The swell was relentless. After 45 minutes of paddling alone, Professional Surfer Chadd Konig made it out beyond the break. The humid cold air made the sea bite that much harder. Chadd paddled into his first and only wave of the tiring session. The wave grew to double overhead and began to close out. Chadd rode in what was left of it.
This is a typical morning for Chadd. Paddling out alone in the early morning light without another soul in the water for maybe 100 miles. After receiving a warm greeting from his dog Nala and toweling off, he drove into town. The community center was filled, Sunday brunch was being served, goods were being sold or exchanged and friends were visiting. These are a few of the reasons why he moved to this rural stretch of Northern California.
We’ve largely forgotten what community feels like, but there are places that still keep the real meaning of that word alive. These rural places function and are able to survive because people learn to take care of each other. After Chadd finished breakfast and promised to be over to help with a small potato harvest later in the day, he headed home to his yurt and small 3 acre farm.
The farm is one of the main things that compelled him to move from the warm, friend filled beaches of Southern California. After a few years of traveling and being in the surf scene, he started to feel a need to simplify his life and reconnect with the resources we all depend on to sustain life.
I think with food, water, and energy in general, we as a culture don’t really apreciate it to the fullest extent because we ultimately don’t understand where it’s coming from,” Chadd commented. “Here on this property and in this valley, I’m able to have a closer relationship with my resources.

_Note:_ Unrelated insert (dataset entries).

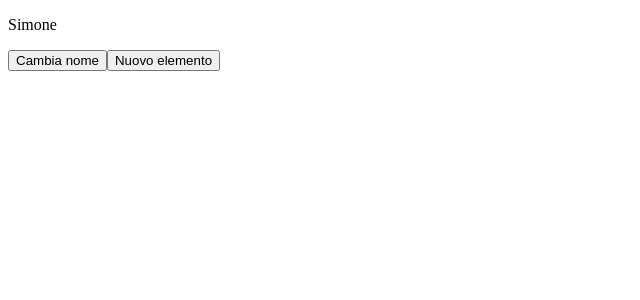
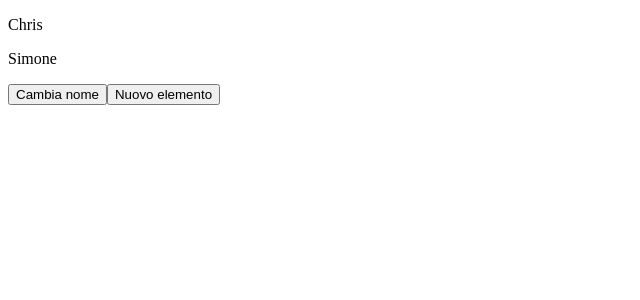
Before and after one commit to simotae14/angular-intro, an Angular app: page / in a window 1280 px wide. Shown: the top 300 px of the page, without its empty margins (0-640 px from the left). Built offline with nearby package versions, Linux system fonts and the light colour scheme.

Commit message:
Using multiple components

```diff
--- a/src/app/app.component.html
+++ b/src/app/app.component.html
@@ -1,3 +1,4 @@
+<app-username></app-username>
 <p [ngClass]="{ updated: name != 'Simone' }">
   {{ name }}
 </p>
--- a/src/app/app.module.ts
+++ b/src/app/app.module.ts
@@ -3,11 +3,13 @@ import { NgModule } from '@angular/core';
 
 
 import { AppComponent } from './app.component';
+import { UsernameComponent } from './username/username.component';
 
 
 @NgModule({
   declarations: [
-    AppComponent
+    AppComponent,
+    UsernameComponent
   ],
   imports: [
     BrowserModule
--- /dev/null
+++ b/src/app/username/username.component.ts
@@ -0,0 +1,12 @@
+import { Component } from "@angular/core";
+
+@Component({
+    selector: 'app-username',
+    template: `
+        <p>{{ username }}</p>
+    `
+})
+
+export class UsernameComponent {
+    username = 'Chris';
+}
```
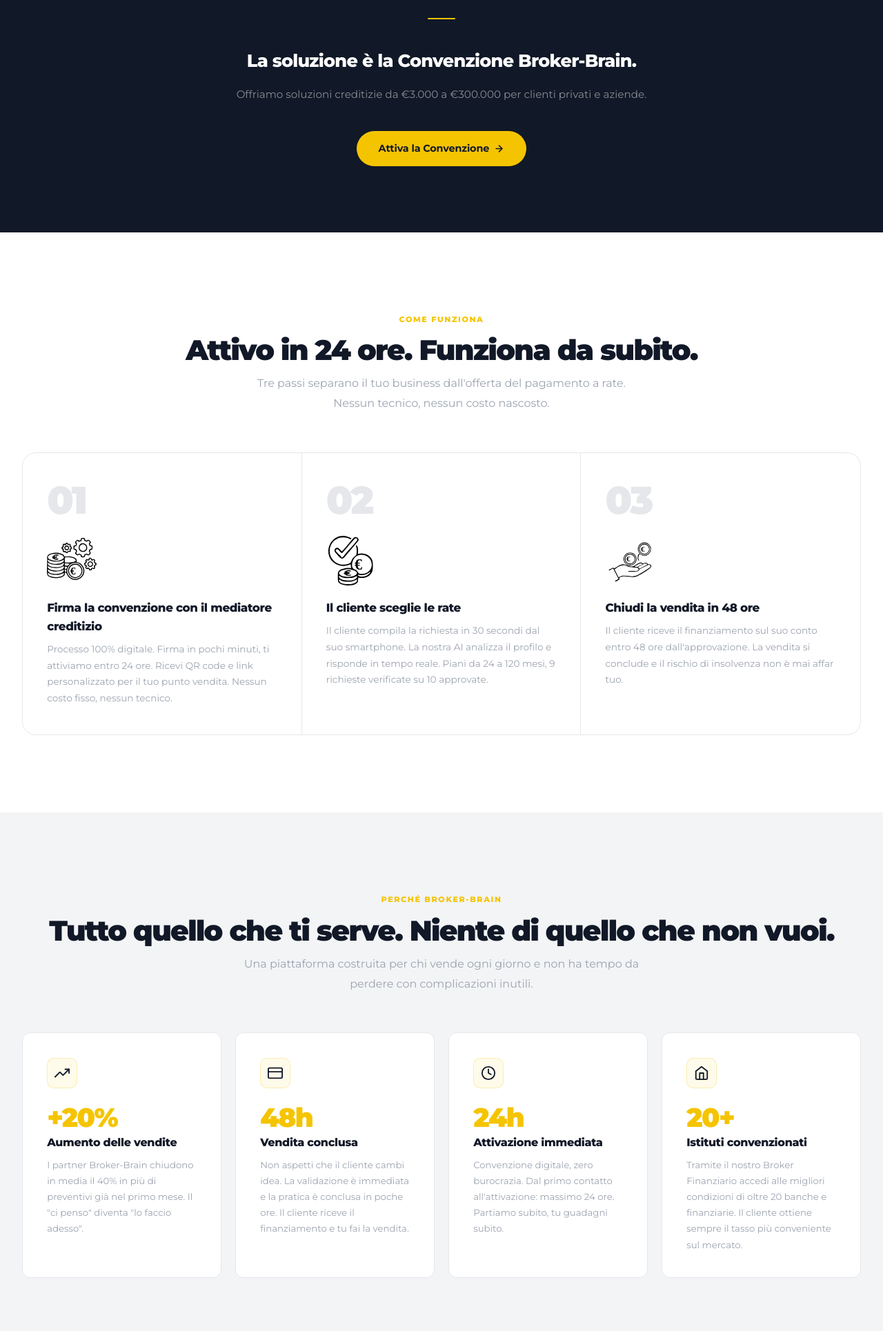
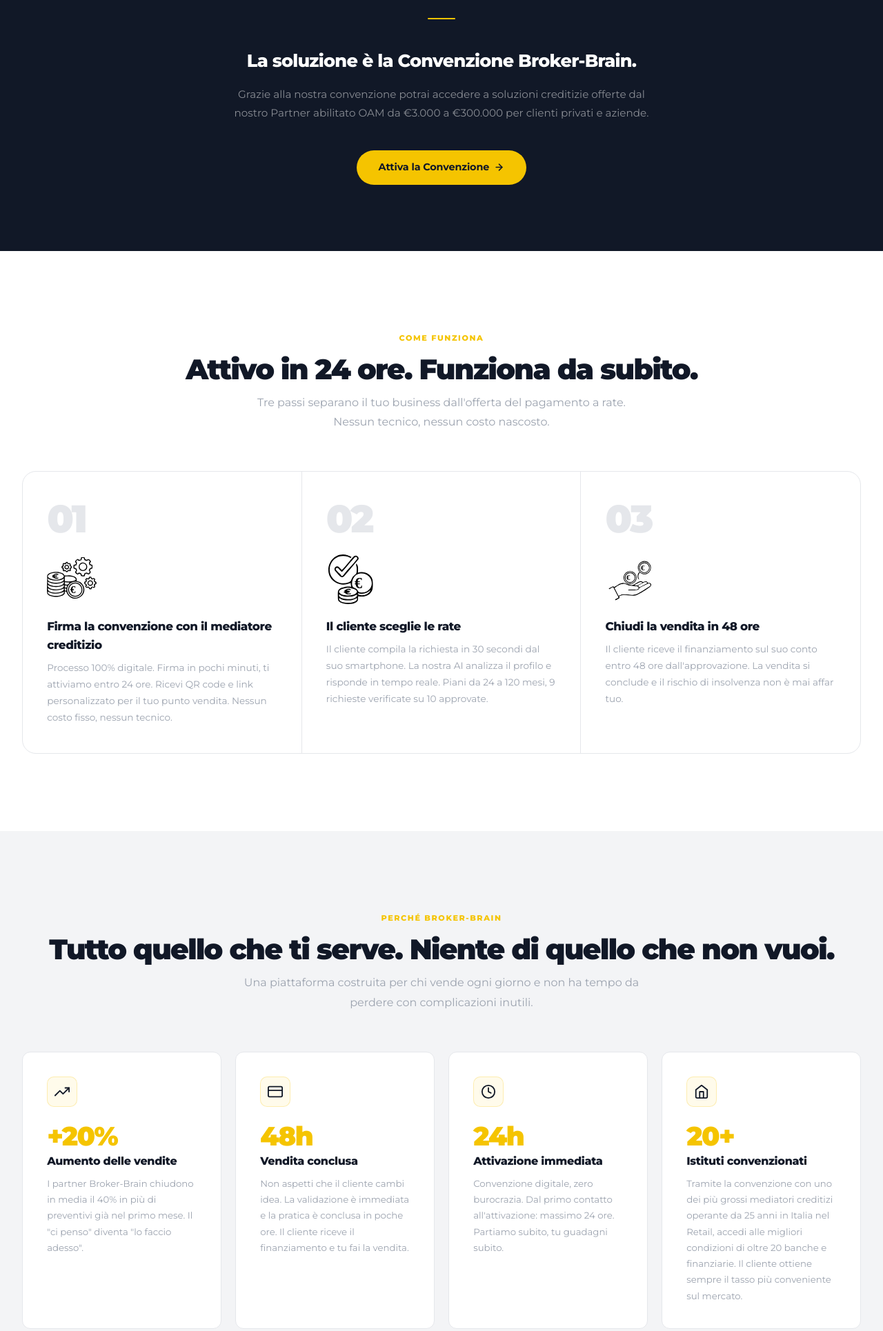
Before and after one commit to gigiorda84/brokerbrain_website, a plain HTML site: page index.html in a window 1280 px wide. Shown: the part 1120-3050 px from the top of the page at 69% size. Drawn offline with Linux system fonts and the light colour scheme.

Commit message:
Update copy: problem section and istituti convenzionati descriptions

```diff
--- a/index.html
+++ b/index.html
@@ -364,7 +364,7 @@
         <p class="problem-sub">Quando un cliente vede un conto elevato, la prima reazione è "ci devo pensare". Senza un'opzione di pagamento flessibile, quella vendita è già persa — e il concorrente che offre le rate la chiude al posto tuo.</p>
         <div class="problem-divider"></div>
         <div class="problem-sol">La soluzione è la Convenzione Broker-Brain.</div>
-        <p class="problem-sol-sub">Offriamo soluzioni creditizie da €3.000 a €300.000 per clienti privati e aziende.</p>
+        <p class="problem-sol-sub">Grazie alla nostra convenzione potrai accedere a soluzioni creditizie offerte dal nostro Partner abilitato OAM da €3.000 a €300.000 per clienti privati e aziende.</p>
         <a href="#contatti" class="btn btn-primary btn-lg">
             Attiva la Convenzione
             <svg width="15" height="15" viewBox="0 0 24 24" fill="none" stroke="currentColor" stroke-width="2.5" stroke-linecap="round" stroke-linejoin="round"><path d="M5 12h14"/><path d="M12 5l7 7-7 7"/></svg>
@@ -434,7 +434,7 @@
                 <div class="feat-icon"><svg viewBox="0 0 24 24"><path d="M3 9l9-7 9 7v11a2 2 0 0 1-2 2H5a2 2 0 0 1-2-2z"/><polyline points="9 22 9 12 15 12 15 22"/></svg></div>
                 <div class="feat-stat">20+</div>
                 <h4>Istituti convenzionati</h4>
-                <p>Tramite il nostro Broker Finanziario accedi alle migliori condizioni di oltre 20 banche e finanziarie. Il cliente ottiene sempre il tasso più conveniente sul mercato.</p>
+                <p>Tramite la convenzione con uno dei più grossi mediatori creditizi operante da 25 anni in Italia nel Retail, accedi alle migliori condizioni di oltre 20 banche e finanziarie. Il cliente ottiene sempre il tasso più conveniente sul mercato.</p>
             </div>
         </div>
     </div>
```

After seeking out some land near a few surf breaks, Chadd constructed a Yurt and began planting. The Yurt acts as a catch basin for rainwater, his meals are mostly pulled straight from the earth and his power is harvested from the sun by 2 Boulder 90’s and one Yeti 1250. Leading a simpler life can be complicated in the beginning. New routines take time to develop, food takes time to grow and skills are often times acquired through trial and error. Eventually things fall into rhythm and the new normal brings different priorities into focus.